Although a man of deeply held conservative views, Buchanan developed good relationships with liberal politicians in Russia during the revolution and welcomed the appointment of Prince George Lvov as head the new Provisional Government in Russia as he refused to withdraw the country from the First World War. He told the British government: "Lvov does not favour the idea of taking strong measures at present, either against the Soviet or the Socialist propaganda in the army. On my telling him that the Government would never be masters of the situation so long as they allowed themselves to be dictated to by a rival organization, he said that the Soviet would die a natural death, that the present agitation in the army would pass, and that the army would then be in a better position to help the Allies to win the war than it would have been under the old regime."
By the summer of 1917 Buchanan realised that the experiment in democracy was not working: "The military outlook is most discouraging. Nor do I take an optimistic view of the immediate future of the country. Russia is not ripe for a purely democratic form of government, and for the next few years we shall probably see a series of revolutions or counter-revolutions. A vast Empire like this, with all its different races, will not long hold together under a Republic. Disintegration will, in my opinion, sooner or later set in, even under a federal system."
Prince George Lvov was replaced by Alexander Kerenskyon 8th July, 1917. Buchanan reported back to London: "From the very first Kerensky had been the central figure of the revolutionary drama and had, alone among his colleagues, acquired a sensible hold on the masses. An ardent patriot, he desired to see Russia carry on the war till a democratic peace had been won; while he wanted to combat the forces of disorder so that his country should not fall a prey to anarchy. In the early stages of the revolution he displayed an energy and courage which marked him out as the one man capable of securing the attainment of these ends."
However, Buchanan, feared the growing support for the Bolsheviks: The Bolsheviks, who form a compact minority, have alone a definite political programme. They are more active and better organized than any other group, and until they and the ideas which they represent are finally squashed, the country will remain a prey to anarchy and disorder. If the Government are not strong enough to put down the Bolsheviks by force, at the risk of breaking altogether with the soviet, the only alternative will be a Bolshevik Government."
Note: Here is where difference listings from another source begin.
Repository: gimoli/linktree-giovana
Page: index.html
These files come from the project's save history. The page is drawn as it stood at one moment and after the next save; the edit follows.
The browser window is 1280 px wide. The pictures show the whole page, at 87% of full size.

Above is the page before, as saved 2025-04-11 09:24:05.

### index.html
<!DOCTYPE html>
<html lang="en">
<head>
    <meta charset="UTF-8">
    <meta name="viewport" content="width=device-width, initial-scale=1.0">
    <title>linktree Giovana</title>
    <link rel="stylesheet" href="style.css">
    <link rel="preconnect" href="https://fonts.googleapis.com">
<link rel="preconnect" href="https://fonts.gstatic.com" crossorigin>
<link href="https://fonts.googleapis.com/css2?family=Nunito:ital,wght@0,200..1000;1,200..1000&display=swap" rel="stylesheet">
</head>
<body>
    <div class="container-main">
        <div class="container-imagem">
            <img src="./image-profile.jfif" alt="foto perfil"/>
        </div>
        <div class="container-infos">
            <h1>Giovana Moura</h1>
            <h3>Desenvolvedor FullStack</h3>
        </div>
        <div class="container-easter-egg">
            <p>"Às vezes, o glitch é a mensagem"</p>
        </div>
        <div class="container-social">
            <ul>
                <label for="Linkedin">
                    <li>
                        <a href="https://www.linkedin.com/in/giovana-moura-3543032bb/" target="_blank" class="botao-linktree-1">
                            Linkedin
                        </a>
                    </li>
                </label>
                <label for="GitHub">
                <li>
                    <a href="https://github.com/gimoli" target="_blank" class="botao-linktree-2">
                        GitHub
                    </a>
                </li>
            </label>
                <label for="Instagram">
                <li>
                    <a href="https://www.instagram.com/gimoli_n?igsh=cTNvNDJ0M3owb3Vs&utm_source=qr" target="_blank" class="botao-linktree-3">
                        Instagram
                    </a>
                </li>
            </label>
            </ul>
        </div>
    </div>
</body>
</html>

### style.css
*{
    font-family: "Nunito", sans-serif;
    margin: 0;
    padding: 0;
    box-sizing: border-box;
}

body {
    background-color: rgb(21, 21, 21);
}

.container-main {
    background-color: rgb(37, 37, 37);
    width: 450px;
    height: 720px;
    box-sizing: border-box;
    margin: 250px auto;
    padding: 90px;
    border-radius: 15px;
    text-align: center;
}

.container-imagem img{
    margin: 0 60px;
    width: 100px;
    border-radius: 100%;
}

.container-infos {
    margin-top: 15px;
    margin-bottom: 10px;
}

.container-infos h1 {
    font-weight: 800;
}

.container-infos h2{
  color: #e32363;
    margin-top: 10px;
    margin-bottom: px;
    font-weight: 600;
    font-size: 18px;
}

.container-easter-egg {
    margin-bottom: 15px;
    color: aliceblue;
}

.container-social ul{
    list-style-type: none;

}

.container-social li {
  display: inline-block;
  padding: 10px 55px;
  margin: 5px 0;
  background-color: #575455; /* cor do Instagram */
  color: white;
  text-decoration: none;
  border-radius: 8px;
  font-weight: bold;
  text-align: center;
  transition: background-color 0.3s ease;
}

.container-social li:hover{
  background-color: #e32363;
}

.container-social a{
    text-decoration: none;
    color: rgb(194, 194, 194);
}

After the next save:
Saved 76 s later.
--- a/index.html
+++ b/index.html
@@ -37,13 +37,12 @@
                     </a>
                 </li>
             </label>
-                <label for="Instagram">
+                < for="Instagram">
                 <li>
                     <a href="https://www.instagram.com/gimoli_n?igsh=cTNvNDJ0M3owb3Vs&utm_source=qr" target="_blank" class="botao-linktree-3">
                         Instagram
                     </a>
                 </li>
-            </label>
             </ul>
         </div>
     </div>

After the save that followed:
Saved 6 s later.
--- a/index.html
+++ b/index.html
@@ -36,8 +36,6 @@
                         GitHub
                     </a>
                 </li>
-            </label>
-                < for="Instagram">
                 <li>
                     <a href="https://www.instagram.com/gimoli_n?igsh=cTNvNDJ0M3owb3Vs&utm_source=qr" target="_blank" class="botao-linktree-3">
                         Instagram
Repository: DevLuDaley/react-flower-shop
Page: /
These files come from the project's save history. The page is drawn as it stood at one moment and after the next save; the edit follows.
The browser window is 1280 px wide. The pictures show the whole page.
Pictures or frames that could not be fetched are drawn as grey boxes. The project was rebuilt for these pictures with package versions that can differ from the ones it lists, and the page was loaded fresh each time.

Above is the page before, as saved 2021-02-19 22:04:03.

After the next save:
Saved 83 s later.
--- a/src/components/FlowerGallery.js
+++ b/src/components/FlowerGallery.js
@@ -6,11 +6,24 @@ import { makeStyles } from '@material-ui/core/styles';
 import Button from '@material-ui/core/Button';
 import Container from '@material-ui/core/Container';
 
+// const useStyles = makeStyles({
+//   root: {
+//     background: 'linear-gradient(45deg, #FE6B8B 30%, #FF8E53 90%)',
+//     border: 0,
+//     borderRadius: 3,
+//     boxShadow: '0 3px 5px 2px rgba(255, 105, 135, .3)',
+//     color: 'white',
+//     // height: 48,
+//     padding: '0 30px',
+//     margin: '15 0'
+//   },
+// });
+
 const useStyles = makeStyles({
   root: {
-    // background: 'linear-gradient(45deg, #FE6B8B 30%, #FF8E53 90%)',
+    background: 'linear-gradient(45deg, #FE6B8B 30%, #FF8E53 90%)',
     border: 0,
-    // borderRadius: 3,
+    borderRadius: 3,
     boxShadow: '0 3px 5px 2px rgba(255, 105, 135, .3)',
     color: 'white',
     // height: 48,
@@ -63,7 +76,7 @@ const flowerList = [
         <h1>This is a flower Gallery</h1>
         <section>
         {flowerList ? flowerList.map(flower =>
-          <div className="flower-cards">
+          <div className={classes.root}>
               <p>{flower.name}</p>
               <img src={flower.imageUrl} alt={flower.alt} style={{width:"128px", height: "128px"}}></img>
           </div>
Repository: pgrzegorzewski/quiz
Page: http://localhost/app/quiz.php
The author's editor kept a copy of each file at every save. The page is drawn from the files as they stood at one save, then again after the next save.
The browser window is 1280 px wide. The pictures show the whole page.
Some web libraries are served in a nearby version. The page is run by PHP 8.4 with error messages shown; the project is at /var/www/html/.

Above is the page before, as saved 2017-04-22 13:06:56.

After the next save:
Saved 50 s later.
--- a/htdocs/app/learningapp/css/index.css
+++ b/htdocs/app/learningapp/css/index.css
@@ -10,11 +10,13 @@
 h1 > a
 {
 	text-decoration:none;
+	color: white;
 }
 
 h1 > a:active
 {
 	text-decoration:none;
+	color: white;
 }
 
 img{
Buchanan was horrified by the Russian Revolution but recognised the talents of Vladimir Lenin and Leon Trotsky. In his book, My Mission to Russia and Other Diplomatic Memories (1923) he explained: "I readily admit that Lenin and Trotsky are both extraordinary men. The Ministers, in whose hands Russia had placed her destinies, had all proved to be weak and incapable, and now by some cruel turn of fate the only two really strong men whom she had produced during the war were destined to consummate her ruin. On their advent to power, however, they were still an unknown quantity, and nobody expected that they would have a long tenure of office."
George Buchanan died at his home, 15 Lennox Gardens, London, on 20th December 1924. He left one daughter, Meriel, who herself wrote on her experiences in Russia in a number of books, including Ambassador's Daughter (1958).